▸ Structured diff data:
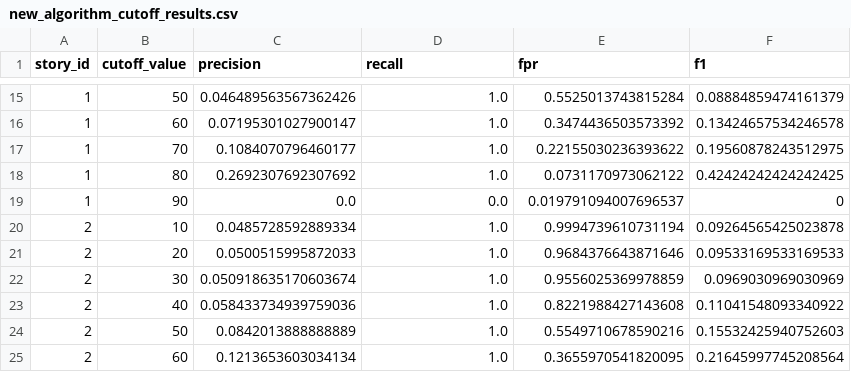
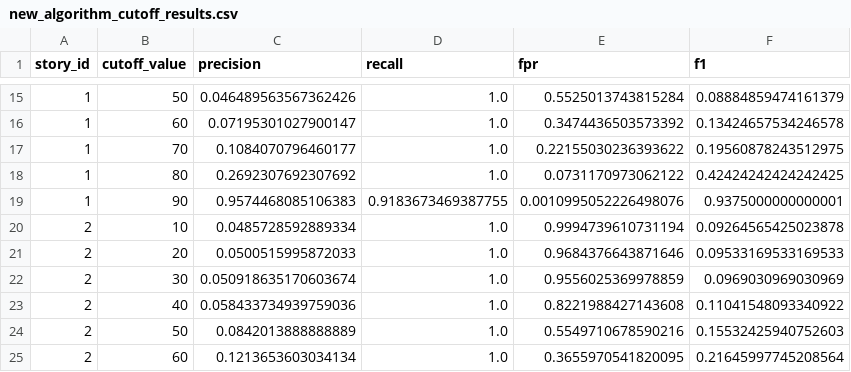
Before and after one commit to eanelson01/new_story_graph_algorithm, a CSV file: new_algorithm_cutoff_results.csv, drawn as a sheet; only a part is shown, gaps mark what is left out.

Commit message:
Updated the new algorithm analysis notebook and the data, fixed a problem where Story 1 reported a 0 precision

```diff
--- a/new_algorithm_cutoff_results.csv
+++ b/new_algorithm_cutoff_results.csv
@@ -18,3 +18,3 @@ story_id,cutoff_value,precision,recall,fpr,f1
 1,80,0.2692307692307692,1.0,0.0731170973062122,0.42424242424242425
-1,90,0.0,0.0,0.019791094007696537,0
+1,90,0.9574468085106383,0.9183673469387755,0.0010995052226498076,0.9375000000000001
 2,10,0.0485728592889334,1.0,0.9994739610731194,0.09264565425023878
```
Also changed, not shown: new_algorithm_auc_values.csv, tables/new_algorithm_f1_by_cutoff.csv, 3 other files.
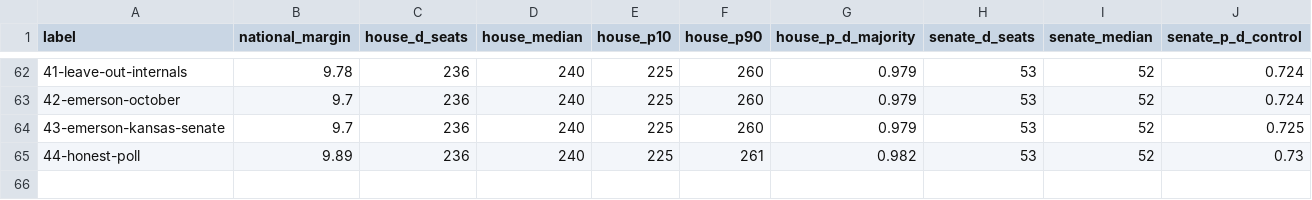
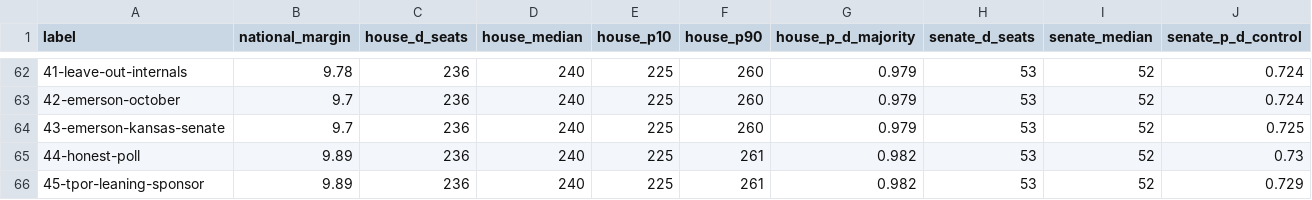
Before and after one commit to tcbDNA/house-2026, a CSV file: backend/analysis/comparison.csv, drawn as a sheet; only a part is shown, gaps mark what is left out; rows hold the shown columns only; the diff names each change by its address in the sheet, - before the commit and + after, or states it on an @@ line.

```diff
--- a/backend/analysis/comparison.csv
+++ b/backend/analysis/comparison.csv
+row 66: 45-tpor-leaning-sponsor | 9.89 | 236 | 240 | 225 | 261 | 0.982 | 53 | 52 | 0.729
```
Also changed, not shown: backend/data/governor_poll_averages.csv, backend/data/senate_poll_averages.csv, 18 other files.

▸ About this exercise: Output only a verbatim copy of the lines spanning from the line that contains "Before and after one commit to tcbDNA/house-2026, a" to the end of the records above.

▸ Problem solution:
Before and after one commit to tcbDNA/house-2026, a CSV file: backend/analysis/comparison.csv, drawn as a sheet; only a part is shown, gaps mark what is left out; rows hold the shown columns only; the diff names each change by its address in the sheet, - before the commit and + after, or states it on an @@ line.

```diff
--- a/backend/analysis/comparison.csv
+++ b/backend/analysis/comparison.csv
+row 66: 45-tpor-leaning-sponsor | 9.89 | 236 | 240 | 225 | 261 | 0.982 | 53 | 52 | 0.729
```
Also changed, not shown: backend/data/governor_poll_averages.csv, backend/data/senate_poll_averages.csv, 18 other files.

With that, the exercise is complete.